Above all, I have been hypnotised by one extraordinary sequence: the young men who desperately jumped on the wheels of that speeding C17 cargo plane, and then, inevitably, fell to their deaths moments later, as it ascended. And the reason these particular images strike me is that I cannot easily explain them.
That is to say: I can certainly see why you would flee to an airport from an advancing army. I can also see why you might, in extremis, hand your baby to a potential saviour, however anonymous. But I do not, at first glance, understand the men jumping on the fuselage of an accelerating cargo jet.
It is a basic question of odds. If you leap on to the landing gear of a plane heading for the skies, you are virtually certain to die soon after. So why do it? Why not just turn around, and grab your chances? Why not, in fact, take up a gun, a sword, a spade, and fight the Taliban? You might have only a 10 percent chance of making it through, but at least that’s a real chance. And if you die, you die with pride: defending your honour, your country, your women.
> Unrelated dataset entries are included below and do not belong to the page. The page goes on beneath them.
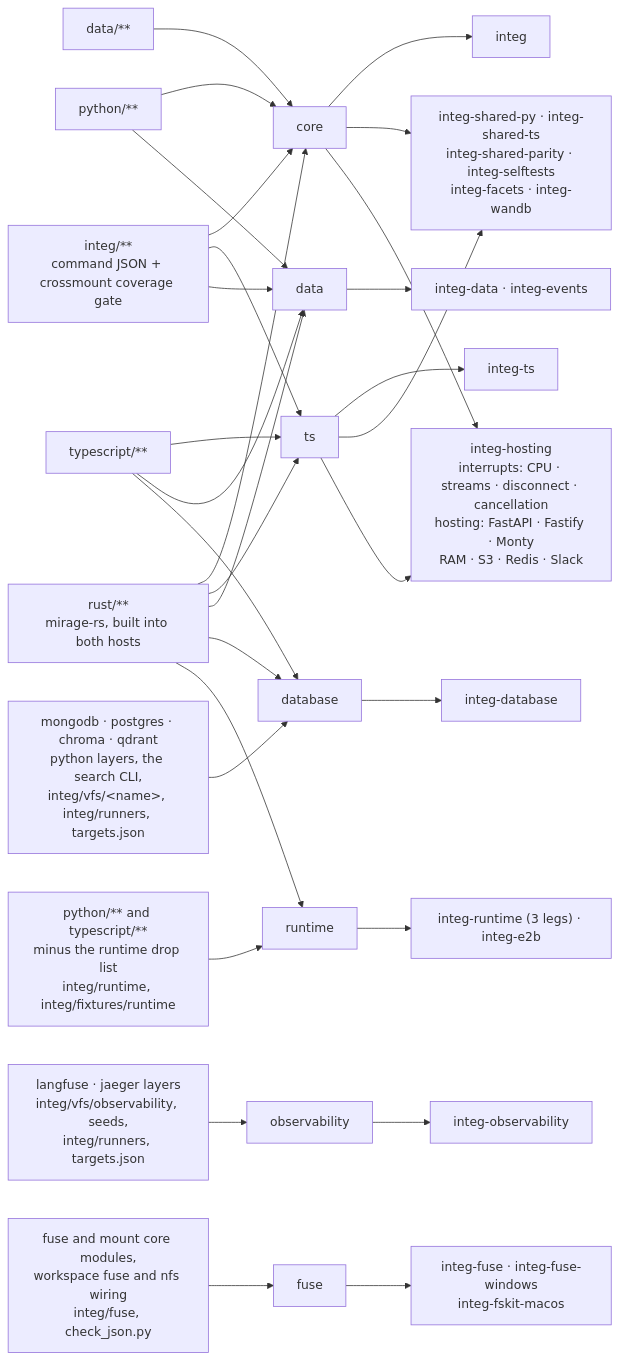
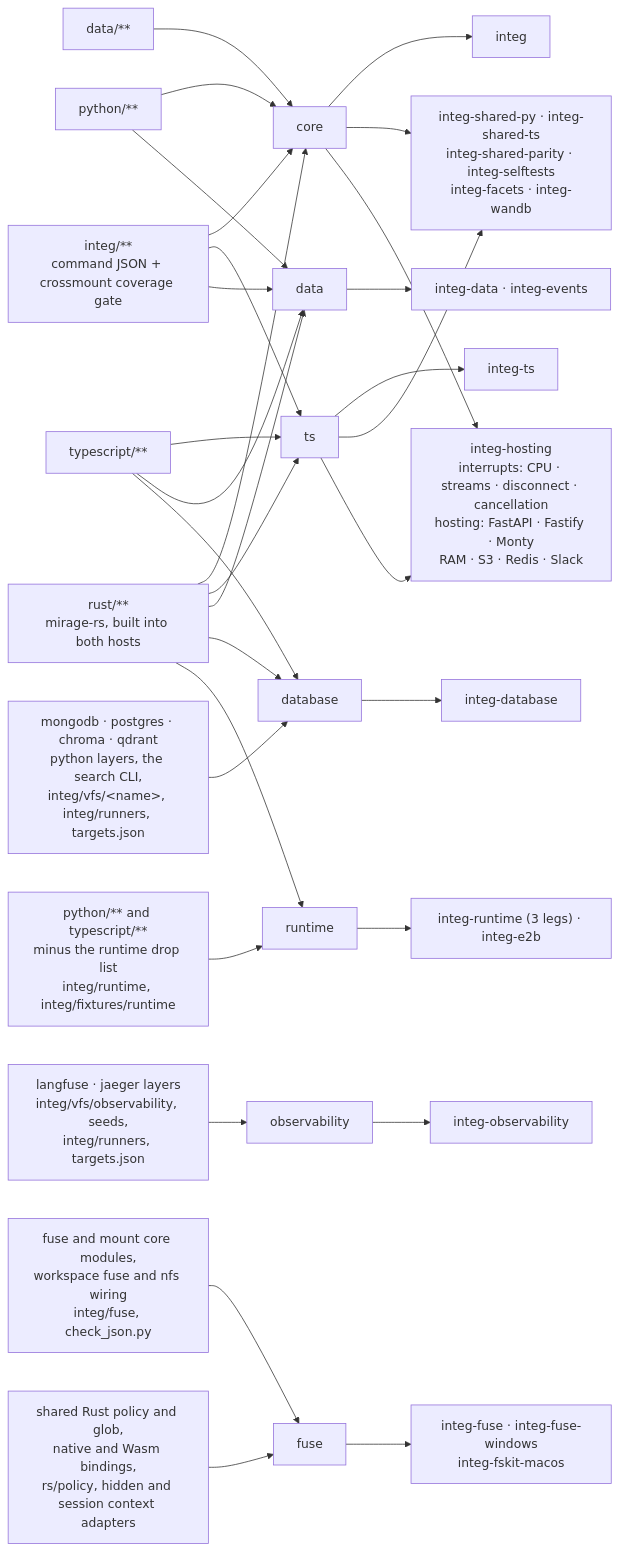
The diagram in integ/README.md (strukto-ai/mirage), drawn with Mermaid before and after one commit. The commit also changed 1 other file, not shown here.

Commit message:
Run FUSE coverage for shared policy changes

````diff
--- a/integ/README.md
+++ b/integ/README.md
@@ -236,21 +236,22 @@
 ```mermaid
 flowchart LR
     PY["python/**"] --> core & data
     TSX["typescript/**"] --> ts & data & database
     IN["integ/**<br/>command JSON + crossmount coverage gate"] --> core & ts & data
     D["data/**"] --> core
     RS["rust/**<br/>mirage-rs, built into both hosts"] --> core & ts & data & database & runtime
     DB["mongodb · postgres · chroma · qdrant<br/>python layers, the search CLI,<br/>integ/vfs/&lt;name&gt;, integ/runners, targets.json"] --> database
     OB["langfuse · jaeger layers<br/>integ/vfs/observability, seeds,<br/>integ/runners, targets.json"] --> observability
     FS["fuse and mount core modules,<br/>workspace fuse and nfs wiring<br/>integ/fuse, check_json.py"] --> fuse
+    FP["shared Rust policy and glob,<br/>native and Wasm bindings,<br/>rs/policy, hidden and session context adapters"] --> fuse
     RT["python/** and typescript/**<br/>minus the runtime drop list<br/>integ/runtime, integ/fixtures/runtime"] --> runtime
     core --> J1["integ"]
     ts --> J2["integ-ts"]
     core & ts --> J3["integ-shared-py · integ-shared-ts<br/>integ-shared-parity · integ-selftests<br/>integ-facets · integ-wandb"]
     core & ts --> HOST["integ-hosting<br/>interrupts: CPU · streams · disconnect · cancellation<br/>hosting: FastAPI · Fastify · Monty<br/>RAM · S3 · Redis · Slack"]
     data --> J4["integ-data · integ-events"]
     database --> J5["integ-database"]
     observability --> J6["integ-observability"]
     fuse --> J7["integ-fuse · integ-fuse-windows<br/>integ-fskit-macos"]
     runtime --> J8["integ-runtime (3 legs) · integ-e2b"]
 ```
````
So, why did Afghans cling to planes? One reason might be the howling terror induced by the Taliban. They are notoriously cruel, and they use this as a tactic to make larger, better-armed opponents flee or surrender. ISIS did exactly this in Iraq and Syria. And yet even ISIS in Syria did not invoke the bizarre behaviour seen in Kabul airport.
An alternative explanation is that Afghan men – and it was 100 percent men jumping on the landing gear of that plane – lack the fortitude to fight (as President Biden, rather shamefully, has implied). Yet this is belied by history: Afghan is the ‘graveyard of empires’ – it is known for its militaristic spirit. And 70,000 Afghan soldiers have already died fighting the Taliban, so the idea that they have suddenly all become cowards doesn’t work.
Instead, I think the answer is God.
The origins of the Taliban are explicitly religious. When they were founded in 1994, by the one-eyed cleric Mullah Omar (with much assistance from Pakistani intel: the ISI), they took on a name, Taliban, which evokes holiness, as it derives from the Pashto word meaning ‘students’ – i.e. students of the faith, holy scholars. Ever since, the Taliban have styled themselves as an Army of God. They march with the Koran and they pray between skirmishes. They are akin to Christian crusaders, only with looted American night-goggles.
Therefore, in fighting the Taliban, you are not just fighting an enemy, you are fighting Allah. And for highly religious Afghans (and Afghans are some of the most religious people on earth), this must create enormous psychic dissonance.
For a start, you are likely to lose to the Taliban: because Allah, in the end, always wins. As an old Afghan proverb, rehashed by the Taliban, presciently says: ‘you have the watches, we have the time’. To make it worse – for a conflicted Afghan – by fighting Allah, even in the perverted form of the Taliban, you are possibly sending yourself to Hell. Therefore, even if you loathe and fear the Taliban, you should not fight them.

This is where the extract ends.